In early August 1596, astronomer David Fabricius observed a star in constellation Cetus, the sea monster, carefully noting the star’s position and brightness. Eighteen days later he noticed that the star had more than doubled in brightness.
But by the following October, the star had faded from view. Then, in February 1609, Fabricius spotted the star again. By 1638, Johannes Holwarda had figured out that this mysterious star repeatedly brightens and then fades in cycles that last 11 months. With the exception of novae, stars that appeared suddenly but faded and were never seen again, all stars were then believed to be fixed in brightness and position. So how could one of these so-called "fixed" stars brighten and fade repeatedly?
Today we know this star as Omicron Ceti, or Mira, the “wonderful one,” a Latin name given it by Johannes Hevelius. Usually Mira is too faint to see with the unaided eye. But its brightness in visible light may increase by a factor of 1700, sometimes making it for a few weeks the second or third brightest star in constellation Cetus.

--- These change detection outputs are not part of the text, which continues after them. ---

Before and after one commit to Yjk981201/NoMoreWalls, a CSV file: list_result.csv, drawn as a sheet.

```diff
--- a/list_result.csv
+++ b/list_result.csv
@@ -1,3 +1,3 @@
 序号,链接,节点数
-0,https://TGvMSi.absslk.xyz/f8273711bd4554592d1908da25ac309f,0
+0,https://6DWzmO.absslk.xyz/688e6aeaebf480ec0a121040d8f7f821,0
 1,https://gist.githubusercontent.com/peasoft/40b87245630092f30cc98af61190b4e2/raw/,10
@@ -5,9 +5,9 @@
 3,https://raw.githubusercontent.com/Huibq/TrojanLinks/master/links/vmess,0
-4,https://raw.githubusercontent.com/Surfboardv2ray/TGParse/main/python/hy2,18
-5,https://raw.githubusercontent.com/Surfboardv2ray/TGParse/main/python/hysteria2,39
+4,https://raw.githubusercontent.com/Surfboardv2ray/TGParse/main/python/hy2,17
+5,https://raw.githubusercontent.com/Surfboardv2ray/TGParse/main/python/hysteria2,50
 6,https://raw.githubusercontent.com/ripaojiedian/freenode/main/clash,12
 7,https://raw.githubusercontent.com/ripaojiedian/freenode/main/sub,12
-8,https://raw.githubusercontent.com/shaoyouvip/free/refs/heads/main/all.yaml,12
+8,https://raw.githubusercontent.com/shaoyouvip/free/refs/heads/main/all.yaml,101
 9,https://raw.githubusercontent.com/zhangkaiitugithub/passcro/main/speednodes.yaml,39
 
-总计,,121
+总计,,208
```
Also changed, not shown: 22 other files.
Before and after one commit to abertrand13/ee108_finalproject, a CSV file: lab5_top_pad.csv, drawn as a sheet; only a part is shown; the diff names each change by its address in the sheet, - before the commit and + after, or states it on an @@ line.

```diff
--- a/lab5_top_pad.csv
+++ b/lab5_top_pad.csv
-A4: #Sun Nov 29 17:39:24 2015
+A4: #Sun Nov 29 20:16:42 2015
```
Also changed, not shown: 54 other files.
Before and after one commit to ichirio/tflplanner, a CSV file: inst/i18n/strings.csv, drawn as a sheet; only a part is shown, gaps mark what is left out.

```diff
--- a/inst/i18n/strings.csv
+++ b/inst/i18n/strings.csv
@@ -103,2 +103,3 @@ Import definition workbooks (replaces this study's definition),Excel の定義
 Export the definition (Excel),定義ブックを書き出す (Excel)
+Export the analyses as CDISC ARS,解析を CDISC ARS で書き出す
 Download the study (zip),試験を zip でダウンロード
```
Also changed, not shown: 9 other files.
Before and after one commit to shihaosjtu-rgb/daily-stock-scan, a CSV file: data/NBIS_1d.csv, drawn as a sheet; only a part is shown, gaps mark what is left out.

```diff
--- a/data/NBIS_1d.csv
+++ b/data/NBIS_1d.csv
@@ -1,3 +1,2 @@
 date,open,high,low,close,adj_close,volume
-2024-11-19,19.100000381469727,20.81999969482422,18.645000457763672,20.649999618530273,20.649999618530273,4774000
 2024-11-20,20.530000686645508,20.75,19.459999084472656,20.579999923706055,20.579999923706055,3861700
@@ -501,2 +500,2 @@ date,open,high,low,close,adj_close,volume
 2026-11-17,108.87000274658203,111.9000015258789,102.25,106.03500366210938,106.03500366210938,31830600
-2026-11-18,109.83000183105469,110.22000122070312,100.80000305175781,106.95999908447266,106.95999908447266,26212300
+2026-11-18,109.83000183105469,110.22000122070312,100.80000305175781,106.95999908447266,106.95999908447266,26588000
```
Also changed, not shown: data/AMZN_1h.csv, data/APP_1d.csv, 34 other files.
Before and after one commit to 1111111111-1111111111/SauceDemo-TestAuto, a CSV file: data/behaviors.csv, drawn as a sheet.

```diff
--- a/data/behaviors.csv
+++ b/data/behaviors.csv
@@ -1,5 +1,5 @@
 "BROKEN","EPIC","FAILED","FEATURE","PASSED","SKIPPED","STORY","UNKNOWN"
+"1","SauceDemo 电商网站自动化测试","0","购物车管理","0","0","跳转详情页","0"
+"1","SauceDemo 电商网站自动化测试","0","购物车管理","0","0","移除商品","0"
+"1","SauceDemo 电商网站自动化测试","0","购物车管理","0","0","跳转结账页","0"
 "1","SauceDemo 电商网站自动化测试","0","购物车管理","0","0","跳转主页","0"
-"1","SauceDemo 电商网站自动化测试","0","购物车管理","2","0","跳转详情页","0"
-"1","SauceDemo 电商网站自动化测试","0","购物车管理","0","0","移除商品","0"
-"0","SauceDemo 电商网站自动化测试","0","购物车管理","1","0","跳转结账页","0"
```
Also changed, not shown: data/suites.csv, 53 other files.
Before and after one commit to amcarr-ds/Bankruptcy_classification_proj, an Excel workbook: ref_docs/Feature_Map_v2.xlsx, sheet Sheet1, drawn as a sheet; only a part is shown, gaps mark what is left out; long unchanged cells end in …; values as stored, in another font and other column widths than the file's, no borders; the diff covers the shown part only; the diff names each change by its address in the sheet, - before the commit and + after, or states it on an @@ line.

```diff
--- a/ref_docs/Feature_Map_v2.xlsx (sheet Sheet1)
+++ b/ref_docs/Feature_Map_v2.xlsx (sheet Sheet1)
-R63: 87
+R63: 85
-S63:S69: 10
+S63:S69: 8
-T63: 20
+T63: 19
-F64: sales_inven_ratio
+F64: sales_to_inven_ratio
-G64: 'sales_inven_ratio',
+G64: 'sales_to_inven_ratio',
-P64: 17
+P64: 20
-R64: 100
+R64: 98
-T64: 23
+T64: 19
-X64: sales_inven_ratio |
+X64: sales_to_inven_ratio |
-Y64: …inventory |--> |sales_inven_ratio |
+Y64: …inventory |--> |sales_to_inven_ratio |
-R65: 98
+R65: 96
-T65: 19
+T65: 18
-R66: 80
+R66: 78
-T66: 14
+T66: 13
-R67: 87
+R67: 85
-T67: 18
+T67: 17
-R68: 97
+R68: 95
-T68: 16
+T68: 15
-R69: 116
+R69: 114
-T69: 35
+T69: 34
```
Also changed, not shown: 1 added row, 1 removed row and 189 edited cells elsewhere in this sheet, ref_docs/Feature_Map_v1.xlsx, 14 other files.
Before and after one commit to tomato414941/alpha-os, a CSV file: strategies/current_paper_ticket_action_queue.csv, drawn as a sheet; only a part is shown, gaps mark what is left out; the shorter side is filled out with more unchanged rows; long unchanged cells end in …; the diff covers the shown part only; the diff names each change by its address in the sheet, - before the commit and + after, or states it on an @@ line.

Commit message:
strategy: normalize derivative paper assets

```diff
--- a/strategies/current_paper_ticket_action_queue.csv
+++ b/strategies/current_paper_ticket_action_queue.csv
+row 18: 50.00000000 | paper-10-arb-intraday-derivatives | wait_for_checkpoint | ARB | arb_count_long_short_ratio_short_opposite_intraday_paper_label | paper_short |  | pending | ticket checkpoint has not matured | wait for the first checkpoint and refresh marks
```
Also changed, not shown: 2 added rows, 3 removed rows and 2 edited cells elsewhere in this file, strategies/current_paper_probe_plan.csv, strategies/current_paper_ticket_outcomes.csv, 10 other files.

Mira is a long-period, pulsating variable star, a type of red giant star that is nearing the end of its life. As Mira expands to more than 400 times the Sun’s radius, its surface temperature cools, and its brightness in visible light decreases markedly. As Mira contracts to only about 330 times the sun’s radius, its surface temperature warms, which dramatically increases its brightness at visible wavelengths.
After our Sun has consumed the hydrogen fuel in its core in about 5 billion years, it too will become a red giant star. In its final stages, the Sun may pulsate and vary tremendously in brightness like Mira does now.
During its current cycle, maximum brightness of Mira is predicted for late November or December, and the “wonderful star” may remain visible to the unaided eye for a month or more. In coming weeks, challenge yourself by using a star chart or night sky app to locate and contemplate Mira and the possible fate of our own Sun.
Western Slope Skies is produced by the Black Canyon Astronomical Society. This episode was written and recorded by Art Trevena.